(Thanks to Linda George, who shared with me “this little piece of paper depicting a day in the life of a ‘mill girl’ from March, 1911.”
I received the ribbon you sent me by mail, and I thank you ever so much for it. I was asking “Asa Howe” who you were, and he told me. He also said you were a great man for girls. How is it you never holler at me and my chums? I think you’re bashful. If you wasn’t, you would of handed me the ribbon instead of sending it by mail.

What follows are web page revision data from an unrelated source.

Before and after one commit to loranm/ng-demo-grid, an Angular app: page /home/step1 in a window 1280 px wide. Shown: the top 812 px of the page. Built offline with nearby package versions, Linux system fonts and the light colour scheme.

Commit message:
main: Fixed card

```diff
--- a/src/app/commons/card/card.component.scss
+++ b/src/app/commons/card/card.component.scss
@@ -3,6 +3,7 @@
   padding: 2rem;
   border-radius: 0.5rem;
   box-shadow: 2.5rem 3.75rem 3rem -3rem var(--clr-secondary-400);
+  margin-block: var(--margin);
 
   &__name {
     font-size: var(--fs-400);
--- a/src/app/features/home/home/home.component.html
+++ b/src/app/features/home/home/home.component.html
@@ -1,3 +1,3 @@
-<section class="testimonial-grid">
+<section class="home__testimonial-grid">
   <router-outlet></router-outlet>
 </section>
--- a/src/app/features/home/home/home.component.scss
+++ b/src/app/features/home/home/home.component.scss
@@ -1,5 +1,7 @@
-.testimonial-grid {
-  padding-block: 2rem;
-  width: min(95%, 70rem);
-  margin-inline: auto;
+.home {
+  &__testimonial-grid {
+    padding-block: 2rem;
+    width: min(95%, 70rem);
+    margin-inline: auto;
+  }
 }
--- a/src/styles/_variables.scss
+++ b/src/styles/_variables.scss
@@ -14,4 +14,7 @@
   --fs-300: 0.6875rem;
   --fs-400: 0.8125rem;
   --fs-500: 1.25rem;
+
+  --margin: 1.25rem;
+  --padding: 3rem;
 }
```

How about that other man who rides with you? Mr. Howe said his name was Frank McGuinness. You can tell him I am struck on him. He ain’t bashful, because I saw him last Saturday night and he spoke to me, and asked how my heart was. That’s the way I like to hear people speak up. He speaks to me every morning. You know that yourself.
Ask him where he was going last Sunday, two weeks ago up by my house. I saw him but he didn’t see me. I have a pretty good idea where he was going. I think he was going up to see Minnie Kelly or the Pitman girl.You can ask him anyway. He may say he was not up that way. But don’t you let him fluff you. I watched him and saw where he went. But don’t you for the love of “Mike” tell him who told you.

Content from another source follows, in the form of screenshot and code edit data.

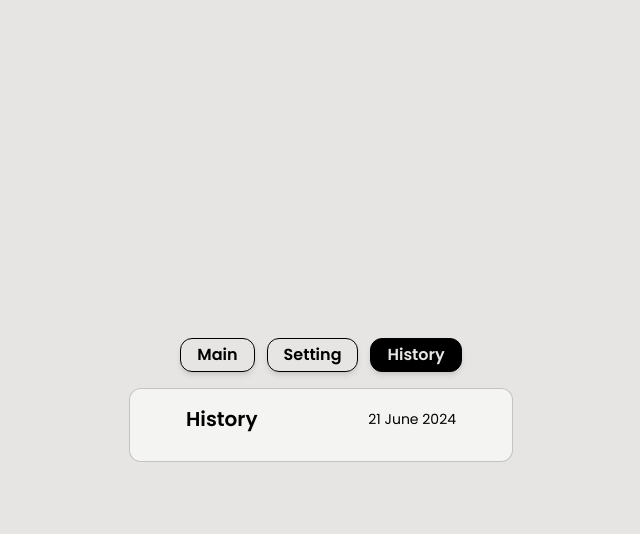
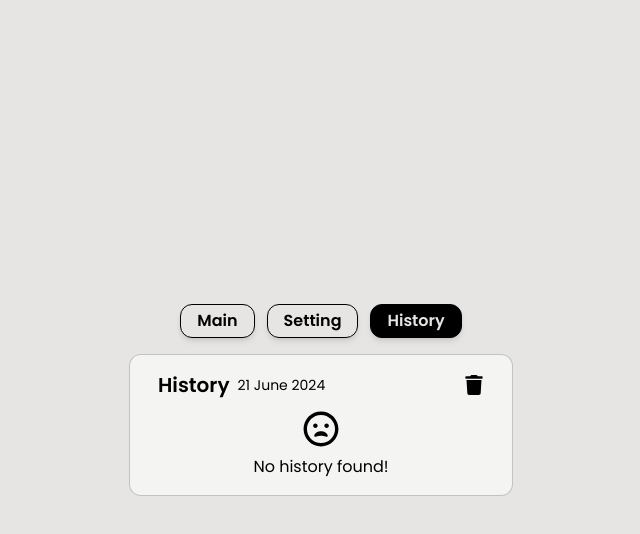
Before and after one commit to rfsyhb/doNow, a React (Vite) app: page / in a window 1280 px wide. Both pictures are taken after a click on the button "History". Shown: the top 534 px of the page, without its empty margins (319-959 px from the left). Built offline with nearby package versions, Linux system fonts and the light colour scheme.

Commit message:
add feature delete and indicator if empty

```diff
--- a/src/components/History.jsx
+++ b/src/components/History.jsx
@@ -1,20 +1,51 @@
 /* eslint-disable react/no-array-index-key */
-import React from 'react';
-import { useSelector } from 'react-redux';
+import React, { useEffect } from 'react';
+import { useDispatch, useSelector } from 'react-redux';
+import { FaTrash } from 'react-icons/fa6';
+import { FaRegFrownOpen } from 'react-icons/fa';
 import useDateTime from '../hooks/useDateTime';
+import {
+  loadHistoryFromLocalStorage,
+  clearHistory,
+} from '../features/history/historySlice';
 
 function History() {
+  const dispatch = useDispatch();
   const history = useSelector((state) => state.history);
   const { todayDate } = useDateTime();
 
+  useEffect(() => {
+    dispatch(loadHistoryFromLocalStorage());
+  }, [dispatch]);
+
+  const handleClearHistory = () => {
+    dispatch(clearHistory());
+  };
+
   return (
     <div className="min-w-96 flex flex-col bg-cardMain p-4 rounded-xl border border-black border-opacity-20">
-      <div className="flex flex-row items-center justify-between px-10 pb-3">
+      <div className="flex flex-row items-center justify-between px-3 pb-3">
+        <div className="flex flex-row items-center gap-2">
           <h2 className="text-xl font-semibold">History</h2>
           <p className="text-sm">{todayDate}</p>
         </div>
+        <button
+          type="button"
+          className="text-xl hover:text-red-500 disabled:text-black"
+          onClick={handleClearHistory}
+          disabled={history.length === 0}
+        >
+          <FaTrash />
+        </button>
+      </div>
       <ul className="flex flex-col gap-1">
-        {history.map((item, index) => (
+        {history.length === 0 ? (
+          <div className="flex flex-col items-center">
+            <FaRegFrownOpen className="text-4xl mb-2" />
+            No history found!
+          </div>
+        ) : (
+          history.map((item, index) => (
             <li
               key={index}
               className="flex flex-row justify-between gap-10 bg-cardAlt p-1 px-3 rounded-xl border border-black border-opacity-10"
@@ -25,7 +56,8 @@ function History() {
                 <span className="text-sm">m</span>
               </p>
             </li>
-        ))}
+          ))
+        )}
       </ul>
     </div>
   );
--- a/src/features/history/historySlice.js
+++ b/src/features/history/historySlice.js
@@ -12,6 +12,11 @@ const saveHistory = (history) => {
   localStorage.setItem(todayKey, JSON.stringify(history));
 };
 
+const clearHistoryFromLocalStorage = () => {
+  const todayKey = getTodayDateKey();
+  localStorage.removeItem(todayKey);
+};
+
 const historySlice = createSlice({
   name: 'history',
   initialState: loadHistory(),
@@ -23,8 +28,13 @@ const historySlice = createSlice({
     loadHistoryFromLocalStorage: () => {
       return loadHistory();
     },
+    clearHistory: () => {
+      clearHistoryFromLocalStorage();
+      return [];
+    },
   },
 });
 
-export const { addHistory, loadHistoryFromLocalStorage } = historySlice.actions;
+export const { addHistory, loadHistoryFromLocalStorage, clearHistory } =
+  historySlice.actions;
 export default historySlice.reducer;
```
Lines whose indentation alone changed are shown as unchanged.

I have a brother who knows a man who works at the mill with you, and he told my brother they called you and Mcguinness “Maggie” Friday and Saturday. He said they got your goat, but they couldn’t get Mcguinness’ goat. You see, he is a wise good boy. But you are too easy. Don’t take any notice of them wild beasts. They won’t call you Maggie for long.

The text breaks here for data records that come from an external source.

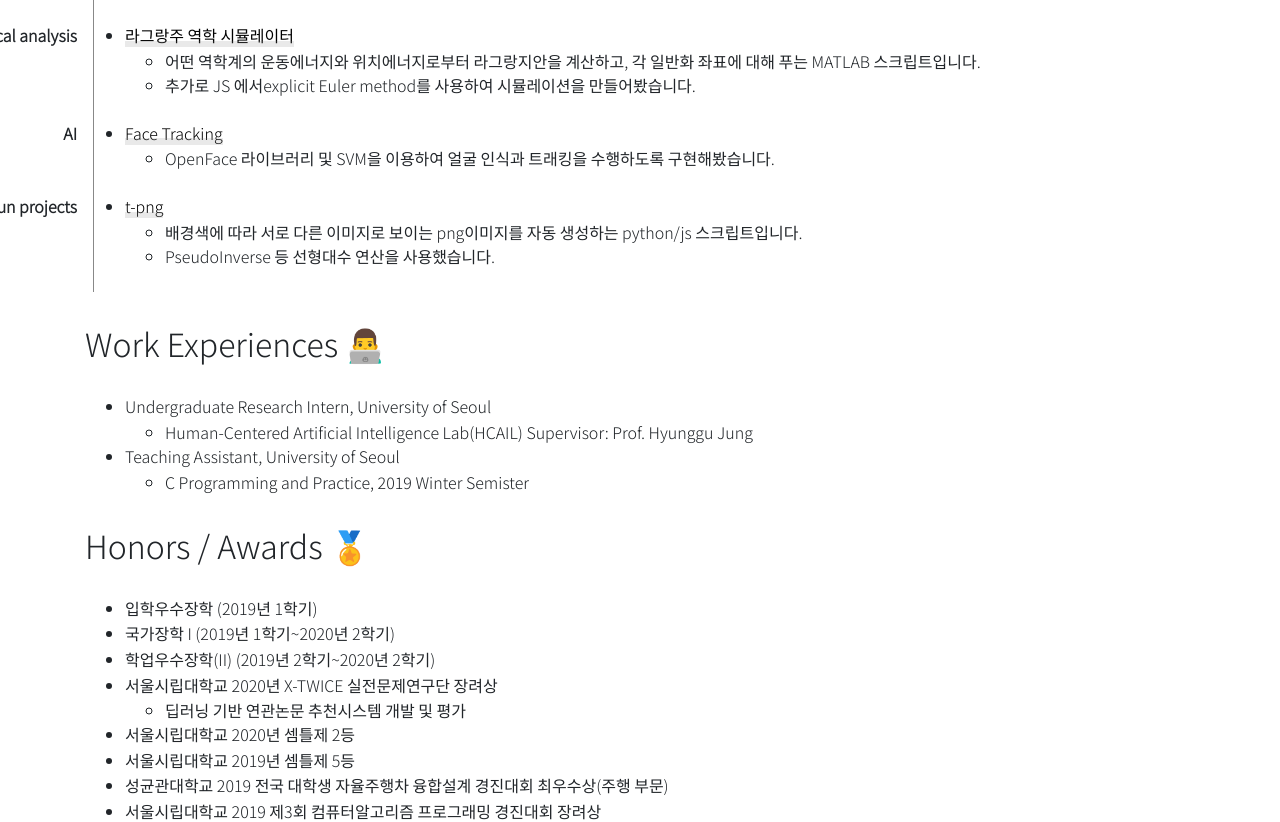
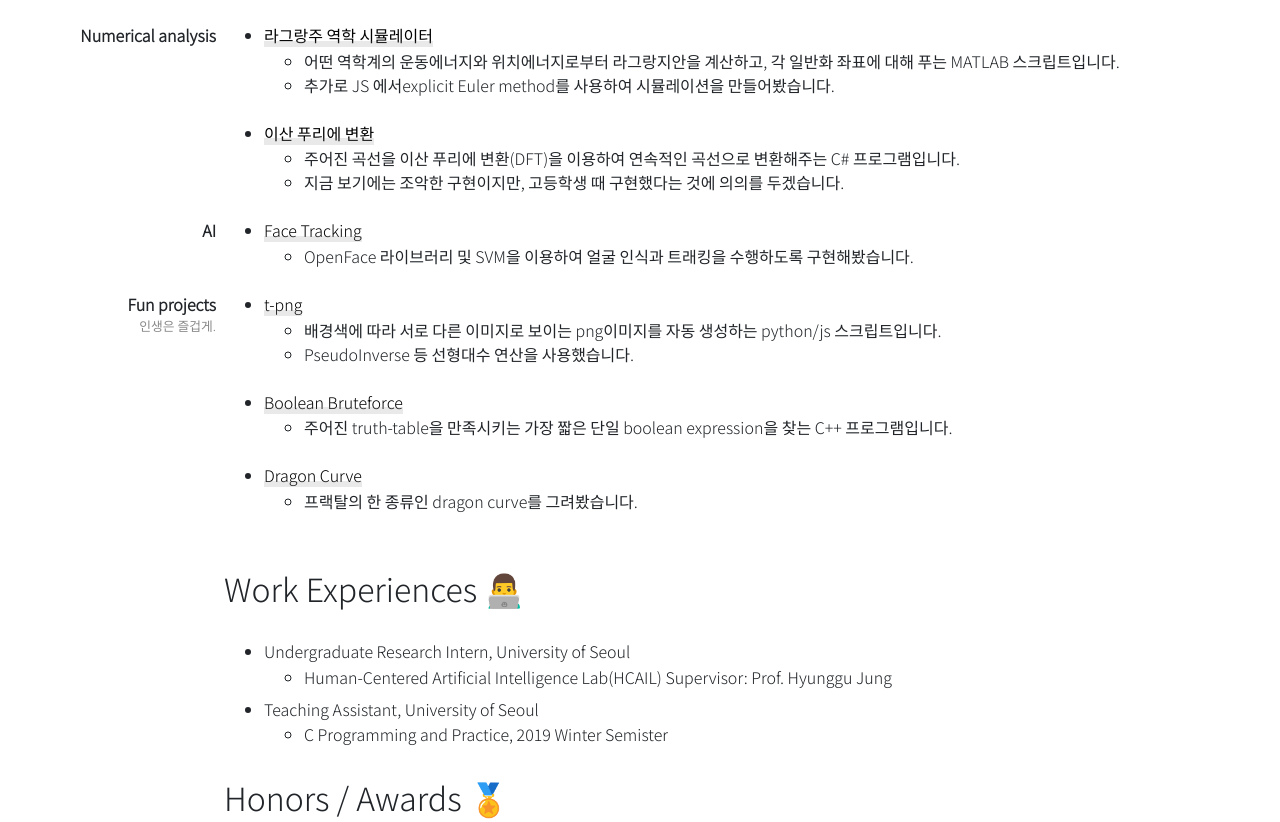
Before and after one commit to unknownpgr/unknownpgr.github.io, a React (Create React App) app: page /about in a window 1280 px wide. Shown: the part 1100-1922 px from the top of the page. Built offline with nearby package versions, Linux system fonts and the light colour scheme.

Commit message:
Update about page

```diff
--- a/src/components/AboutPage/AboutPage.js
+++ b/src/components/AboutPage/AboutPage.js
@@ -42,14 +42,14 @@ function AboutPage(props) {
         title='깃허브 블로그'
         descriptions={[
           'Jekyll, Hexo 등 기존에 있는 프레임워크를 사용하지 않고 바닥에서부터 블로그를 만들어봤습니다.',
-          'React / SCSS 등 UI 프레임워크, GitHub Action을 사용한 CI/CD 등 웹 개발을 위한 기초 기술들을 많이 사용해본 프로젝트입니다.'
+          'React / SCSS 등 UI 프레임워크, GitHub Action을 사용한 CI/CD 등 웹 개발을 위한 기초 기술들을 많이 사용해봤습니다.'
         ]} />
       <ProjectItem
         link='https://github.com/unknownpgr/uos-urban'
         title='토공 다짐도 자동화시스템'
         descriptions={[
           '서울시립대학교 국제도시과학대학원에서 학생연구원으로서 진행한 프로젝트입니다.',
-          '현장에서 사용하는 장비에서 서버로 데이터 전송, 서버에서 DB에 데이터 저장 및 웹 페이지를 통한 시각화까지 구현한 프로젝트입니다.',
+          '현장에서 사용하는 장비에서 서버로 데이터 전송, 서버에서 DB에 데이터 저장 및 웹 페이지를 통한 시각화까지 구현했습니다.',
         ]} />
       <ProjectGroup>Embedded</ProjectGroup>
       <ProjectItem
@@ -103,6 +103,13 @@ function AboutPage(props) {
           '어떤 역학계의 운동에너지와 위치에너지로부터 라그랑지안을 계산하고, 각 일반화 좌표에 대해 푸는 MATLAB 스크립트입니다.',
           '추가로 JS 에서explicit Euler method를 사용하여 시뮬레이션을 만들어봤습니다.',
         ]} />
+      <ProjectItem
+        link='https://github.com/unknownpgr/fourier_transform'
+        title='이산 푸리에 변환'
+        descriptions={[
+          '주어진 곡선을 이산 푸리에 변환(DFT)을 이용하여 연속적인 곡선으로 변환해주는 C# 프로그램입니다.',
+          '지금 보기에는 조악한 구현이지만, 고등학생 때 구현했다는 것에 의의를 두겠습니다.',
+        ]} />
       <ProjectGroup>AI</ProjectGroup>
       <ProjectItem
         link='https://github.com/unknownpgr/face_recognize'
@@ -110,13 +117,25 @@ function AboutPage(props) {
         descriptions={[
           'OpenFace 라이브러리 및 SVM을 이용하여 얼굴 인식과 트래킹을 수행하도록 구현해봤습니다.',
         ]} />
-      <ProjectGroup>Fun projects</ProjectGroup>
+      <ProjectGroup label="인생은 즐겁게.">Fun projects</ProjectGroup>
       <ProjectItem
         link='https://github.com/unknownpgr/t-png'
         title='t-png'
         descriptions={[
           '배경색에 따라 서로 다른 이미지로 보이는 png이미지를 자동 생성하는 python/js 스크립트입니다.',
           'PseudoInverse 등 선형대수 연산을 사용했습니다.'
+        ]} />
+      <ProjectItem
+        link='https://github.com/unknownpgr/boolean-bruteforece'
+        title='Boolean Bruteforce'
+        descriptions={[
+          '주어진 truth-table을 만족시키는 가장 짧은 단일 boolean expression을 찾는 C++ 프로그램입니다.'
+        ]} />
+      <ProjectItem
+        link='https://github.com/unknownpgr/dragon-curve'
+        title='Dragon Curve'
+        descriptions={[
+          '프랙탈의 한 종류인 dragon curve를 그려봤습니다.'
         ]} />
     </ul>
     <h2>Work Experiences <Emoji emoji='👨‍💻' /></h2>
@@ -138,15 +157,6 @@ function AboutPage(props) {
     <h2>Honors / Awards <Emoji emoji='🏅' /></h2>
     <ul>
       <li>
-        <p>입학우수장학 (2019년 1학기)</p>
-      </li>
-      <li>
-        <p>국가장학 I (2019년 1학기~2020년 2학기)</p>
-      </li>
-      <li>
-        <p>학업우수장학(II) (2019년 2학기~2020년 2학기)</p>
-      </li>
-      <li>
         <p>서울시립대학교 2020년 X-TWICE 실전문제연구단 장려상</p>
         <ul>
           <li>딥러닝 기반 연관논문 추천시스템 개발 및 평가</li>
@@ -166,6 +176,15 @@ function AboutPage(props) {
       </li>
       <li>
         <p>서울시립대학교 2019 제22회 전국 라인트레이서 로봇 경연대회 장려상</p>
+      </li>
+      <li>
+        <p>입학우수장학 (2019년 1학기)</p>
+      </li>
+      <li>
+        <p>국가장학 I (2019년 1학기~2020년 2학기)</p>
+      </li>
+      <li>
+        <p>학업우수장학(II) (2019년 2학기~2020년 2학기)</p>
       </li>
     </ul>
     <h2>Publications <Emoji emoji='📔' /></h2>
--- a/src/components/AboutPage/AboutPage.scss
+++ b/src/components/AboutPage/AboutPage.scss
@@ -1,4 +1,7 @@
 .aboutpage {
+  max-width: 1024px;
+  padding-left: 6rem;
+
   h1 {
     margin-top: 4rem;
     margin-bottom: 2rem;
@@ -29,21 +32,18 @@
   }
 
   p {
+    margin-top: 0.5rem;
     margin-bottom: 0.1rem;
   }
 
   .project-item {
     padding-bottom: 1.5rem;
     position: relative;
-  }
 
-  .project-item::before {
-    content: '';
-    position: absolute;
-    background-color: #888;
-    height: 100%;
-    width: 1px;
-    left: -2rem;
+    p {
+      margin-top: 0rem;
+      margin-bottom: 0.1rem;
+    }
   }
 
   .project-group {
@@ -61,4 +61,26 @@
       transform: translateX(-100%) translateX(-3rem) translateY(1.5rem);
     }
   }
+
+  @media (max-width: 1200px) {
+    padding: 1rem;
+
+    .project-group {
+      margin-top: 2rem;
+      border-bottom: solid 1px #ddd;
+
+      .group-title {
+        position: static;
+        display: inline;
+        font-weight: bold;
+        margin-right: 1rem;
+      }
+      .group-label {
+        position: static;
+        display: inline;
+        font-size: 0.8rem;
+        color: #888;
+      }
+    }
+  }
 }
```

I have seen you on the street, but I didn’t know who you were until Asa Howe told me Saturday. I hope you don’t think Mcguiness is trying to get next and make you jealous. I can make you blush! But I know no girl can make Mcguiness blush. I know two girls who worked in the Ipswich Mill wih him, and they said he was a holy terror. Ask him if he knows M.D. an A.M. He worked in the mill with them
from Maggie Robbins.
The photographs of “mill girls” at the Ipswich Mills plant in Boston were taken by photographer Lewis Wickes, published Feb.2, 1917.